## WORK INSTRUCTION
If a line of the records contains the word "masswdown", list it.

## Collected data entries
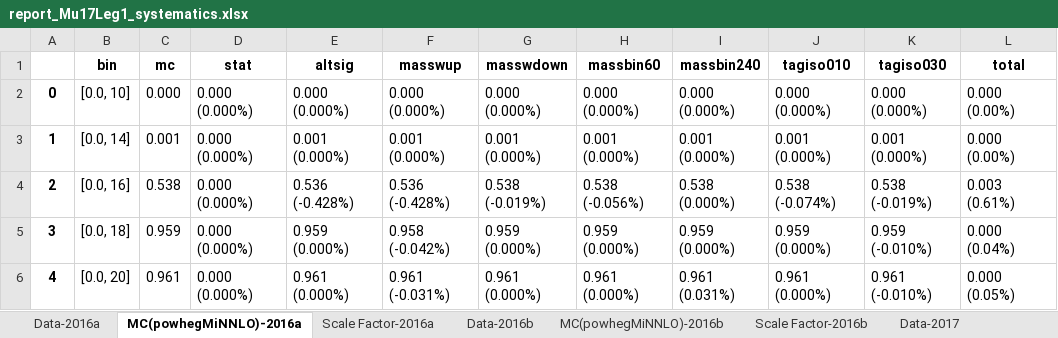
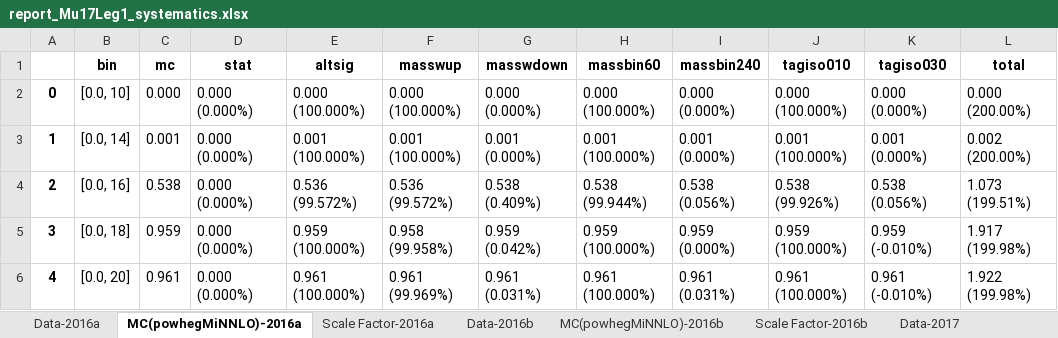
Before and after one commit to choij1589/www, an Excel workbook: EfficiencyStudy/results/powhegMiNNLO/report_Mu17Leg1_systematics.xlsx, sheet MC(powhegMiNNLO)-2016a, drawn as a sheet; only a part is shown; values as stored, in another font and other column widths than the file's, no borders; the diff covers the shown part only; the diff names each change by its address in the sheet, - before the commit and + after, or states it on an @@ line.

```diff
--- a/EfficiencyStudy/results/powhegMiNNLO/report_Mu17Leg1_systematics.xlsx (sheet MC(powhegMiNNLO)-2016a)
+++ b/EfficiencyStudy/results/powhegMiNNLO/report_Mu17Leg1_systematics.xlsx (sheet MC(powhegMiNNLO)-2016a)
-E2 (altsig): 0.000 (0.000%)
+E2 (altsig): 0.000 (100.000%)
-F2 (masswup): 0.000 (0.000%)
+F2 (masswup): 0.000 (100.000%)
-H2 (massbin60): 0.000 (0.000%)
+H2 (massbin60): 0.000 (100.000%)
-J2 (tagiso010): 0.000 (0.000%)
+J2 (tagiso010): 0.000 (100.000%)
-L2 (total): 0.000 (0.00%)
+L2 (total): 0.000 (200.00%)
-E3 (altsig): 0.001 (0.000%)
+E3 (altsig): 0.001 (100.000%)
-F3 (masswup): 0.001 (0.000%)
+F3 (masswup): 0.001 (100.000%)
-H3 (massbin60): 0.001 (0.000%)
+H3 (massbin60): 0.001 (100.000%)
-J3 (tagiso010): 0.001 (0.000%)
+J3 (tagiso010): 0.001 (100.000%)
-L3 (total): 0.000 (0.00%)
+L3 (total): 0.002 (200.00%)
-E4 (altsig): 0.536 (-0.428%)
+E4 (altsig): 0.536 (99.572%)
-F4 (masswup): 0.536 (-0.428%)
+F4 (masswup): 0.536 (99.572%)
-G4 (masswdown): 0.538 (-0.019%)
+G4 (masswdown): 0.538 (0.409%)
-H4 (massbin60): 0.538 (-0.056%)
+H4 (massbin60): 0.538 (99.944%)
-I4 (massbin240): 0.538 (0.000%)
+I4 (massbin240): 0.538 (0.056%)
-J4 (tagiso010): 0.538 (-0.074%)
+J4 (tagiso010): 0.538 (99.926%)
-K4 (tagiso030): 0.538 (-0.019%)
+K4 (tagiso030): 0.538 (0.056%)
-L4 (total): 0.003 (0.61%)
+L4 (total): 1.073 (199.51%)
-E5 (altsig): 0.959 (0.000%)
+E5 (altsig): 0.959 (100.000%)
-F5 (masswup): 0.958 (-0.042%)
+F5 (masswup): 0.958 (99.958%)
-G5 (masswdown): 0.959 (0.000%)
+G5 (masswdown): 0.959 (0.042%)
-H5 (massbin60): 0.959 (0.000%)
+H5 (massbin60): 0.959 (100.000%)
-J5 (tagiso010): 0.959 (0.000%)
+J5 (tagiso010): 0.959 (100.000%)
-L5 (total): 0.000 (0.04%)
+L5 (total): 1.917 (199.98%)
-E6 (altsig): 0.961 (0.000%)
+E6 (altsig): 0.961 (100.000%)
-F6 (masswup): 0.961 (-0.031%)
+F6 (masswup): 0.961 (99.969%)
-G6 (masswdown): 0.961 (0.000%)
+G6 (masswdown): 0.961 (0.031%)
-H6 (massbin60): 0.961 (0.000%)
+H6 (massbin60): 0.961 (100.000%)
-J6 (tagiso010): 0.961 (0.000%)
+J6 (tagiso010): 0.961 (100.000%)
-L6 (total): 0.000 (0.05%)
+L6 (total): 1.922 (199.98%)
```
Also changed, not shown: 237 edited cells elsewhere in this sheet, sheet MC(powhegMiNNLO)-2017, sheet MC(powhegMiNNLO)-2016b, sheet MC(powhegMiNNLO)-2018, sheet Scale Factor-2016a, sheet Data-2016a, sheet Scale Factor-2016b, 5 more sheets, EfficiencyStudy/results/MadgraphMLM/report_Mu17Leg1_systematics.xlsx, EfficiencyStudy/results/MadgraphMLM/report_Mu8Leg2_systematics.xlsx, 9 other files.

## RESPONSE FOR THIS EXERCISE
-G4 (masswdown): 0.538 (-0.019%)
+G4 (masswdown): 0.538 (0.409%)
-G5 (masswdown): 0.959 (0.000%)
+G5 (masswdown): 0.959 (0.042%)
-G6 (masswdown): 0.961 (0.000%)
+G6 (masswdown): 0.961 (0.031%)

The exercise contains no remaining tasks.